She pointed out a string of other accomplishments she’s been involved with since she took over two years ago, such as the black and brown stripes on the rainbow flag and recent legislation that changes language in the Philadelphia Home Rule Charter to be more gender-neutral. But, she added, a lack of staff (there are only two full-time employees in the Office of LGBT Affairs) and a general feel of division in the country affect the pace.
“I often say that no one has had to do this job during war time. Everyone else got to do the job during peacetime. We have not seen the attacks on our community that we have seen during [the Trump] administration,” she said. “It’s a different time to do this work. Anyone who is working in service to marginalized populations — if they have done it for any amount of time — they’d tell you that these last years, since November 2016, have been war time. They have been very trying times.”
Hikes also has had to deal with a community divided within itself, specifically over racial tensions in the Gayborhood. But she’s optimistic about the way things are moving.

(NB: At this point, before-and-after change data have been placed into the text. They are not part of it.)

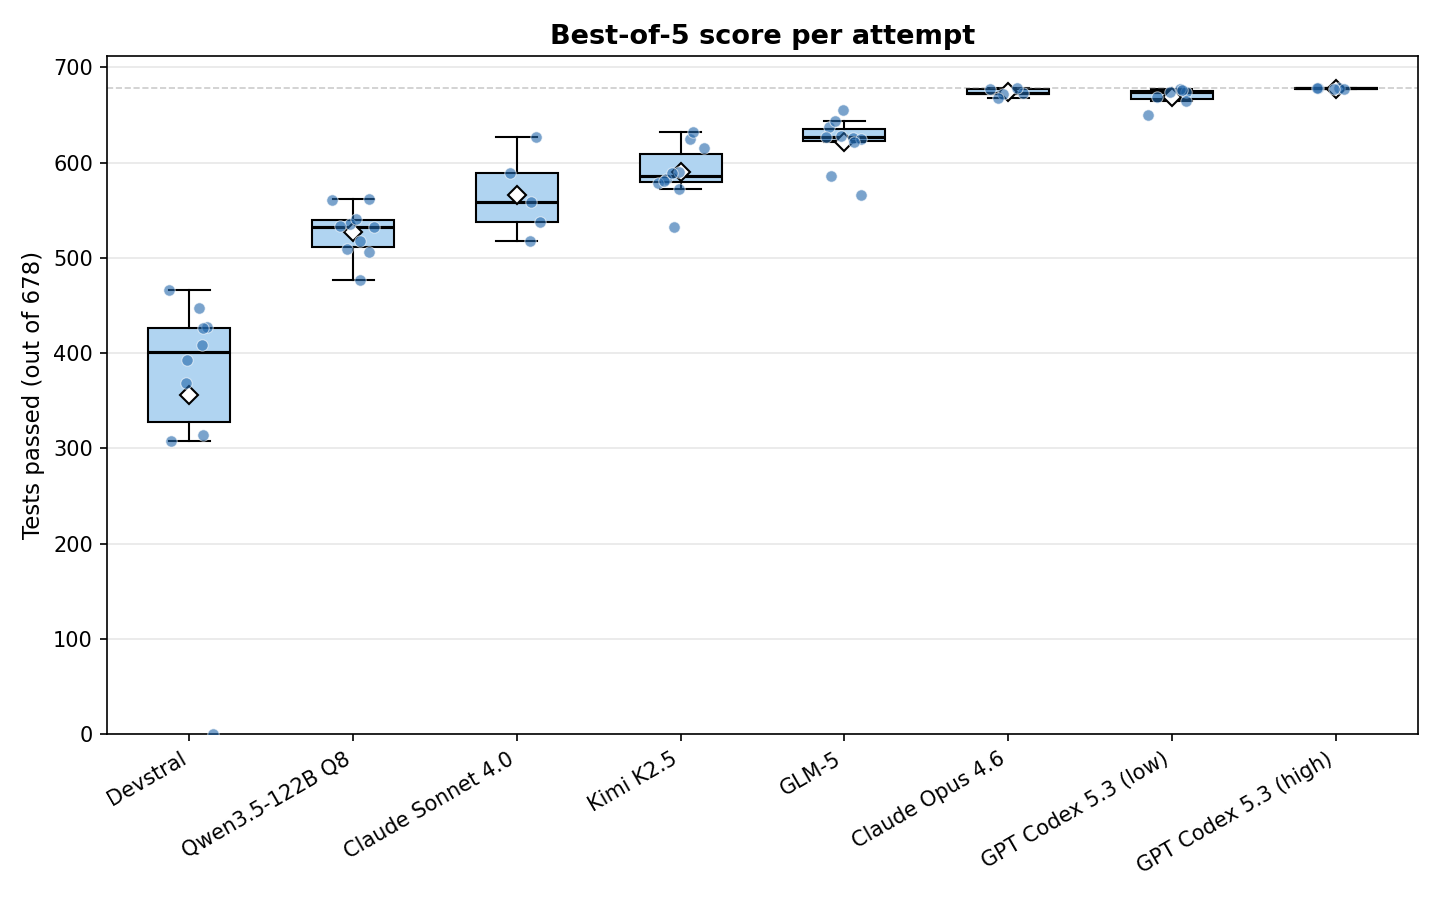
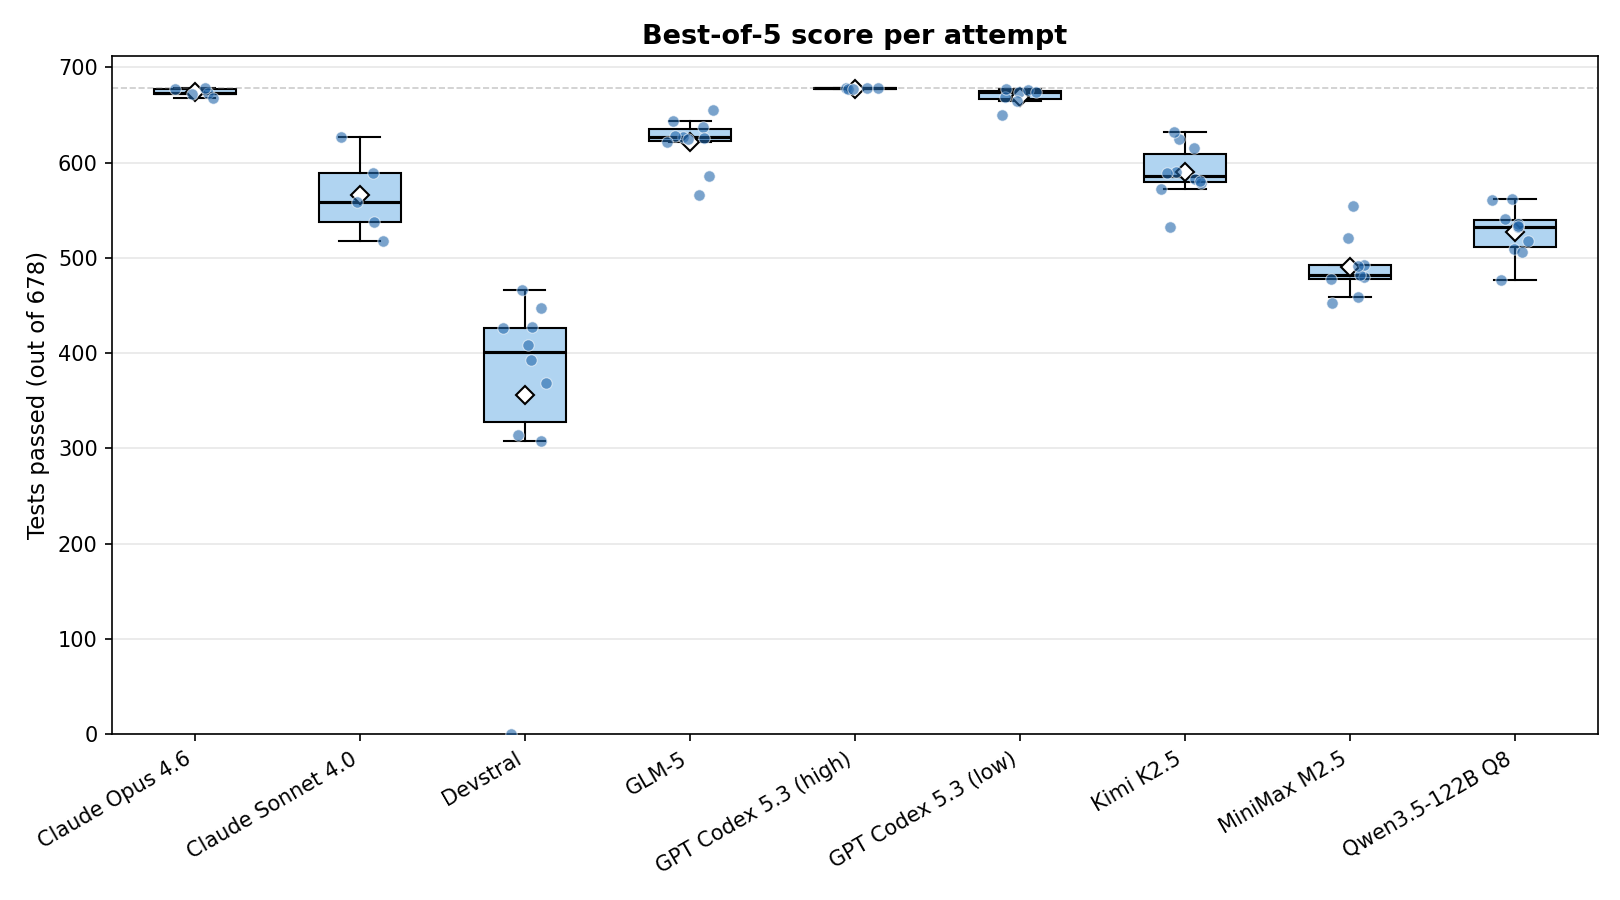
Add MiniMax M2.5 (1.0) and Qwen3.5-122B Q8 (1.1) results
## New results

- MiniMax M2.5 on toml-1.0-cpp: 9 valid attempts out of 10 (attempt
  1 was 0/0 timeout, removed and renumbered). Mean best-of-5 72.27%
  (490.0/678). High variance (393–532 range). Slots between Devstral
  (52.5%) and Qwen3.5-122B Q8 (77.8%) on toml-1.0-cpp.

- Qwen3.5-122B Q8 on toml-1.1-cpp: 9 valid attempts out of 10
  (attempt 2 was 0/0, removed and renumbered). Mean best-of-5 75.26%
  (511.8/680). Local model via llama.cpp. Slots between MiniMax M2.5
  (73.2%) and Kimi K2.5 (88.5%) on toml-1.1-cpp.

## Cross-version comparison (all models with both tasks)

  Model                | 1.0 (678)  | 1.1 (680)  | Delta
  ---------------------|------------|------------|------
  GPT Codex 5.3 (high) | 99.94%    | 99.97%     | +0.0%
  Claude Opus 4.6      | 99.35%    | 99.53%     | +0.2%
  GPT Codex 5.3 (low)  | 98.71%    | 98.28%     | -0.4%
  GLM-5                | 91.68%    | 89.66%     | -2.0%
  Kimi K2.5            | 86.97%    | 88.51%     | +1.5%
  Qwen3.5-122B Q8      | 77.80%    | 75.26%     | -2.5%
  MiniMax M2.5         | 72.27%    | 73.24%     | +1.0%
  Devstral             | 52.49%    | 57.51%     | +5.0%

  Top-3 models are stable across versions (within ±0.5%). Mid-tier
  models show small fluctuations (±2.5%). No model shows a large
  systematic degradation from 1.0 to 1.1.

## Coverage update

  - toml-1.0-cpp: 9 models (all target models covered)
  - toml-1.1-cpp: 8 models (missing Claude Sonnet 4.0 and 4.6)

## Files changed
[…]

diff --git a/results/STATUS.md b/results/STATUS.md
@@ -14,8 +14,8 @@ Target: 10 attempts per model per task.
 | GPT Codex 5.3 (high) | 5/10        | 5/10         |
 | GPT Codex 5.3 (low)  | 7/10        | 3/10         |
 | Kimi K2.5            | 10/10        | 20/10        |
-| MiniMax M2.5         | --           | 9/10         |
-| Qwen3.5-122B Q8      | 10/10        | --           |
+| MiniMax M2.5         | 9/10         | 9/10         |
+| Qwen3.5-122B Q8      | 10/10        | 9/10         |
 
 **Legend:** `N/10` = N attempts completed, `--` = not started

“I know it doesn’t always feel that way for folks. But being on the frontlines of it, what I can see, just in the last two years, is that we have started to understand each other a lot better. I’ve seen people start to get it. I feel like we are starting to come together. We look very different and we move very differently than how we did a couple years ago, but we’re getting there.”
So with limited resources and a bickering community to contend with, one has to wonder: Does she actually enjoy the job?
“I didn’t say that. It is a very fulfilling and rewarding job. It is not an easy job. It is without a doubt the hardest work I’ve ever had to do — especially doing it during this time. I took over in March of 2017 and the feeling in the country was very different two years ago, and certainly the feeling in the community. It is a necessary job — and at times it’s enjoyable — but usually it is fulfilling and it is necessary.”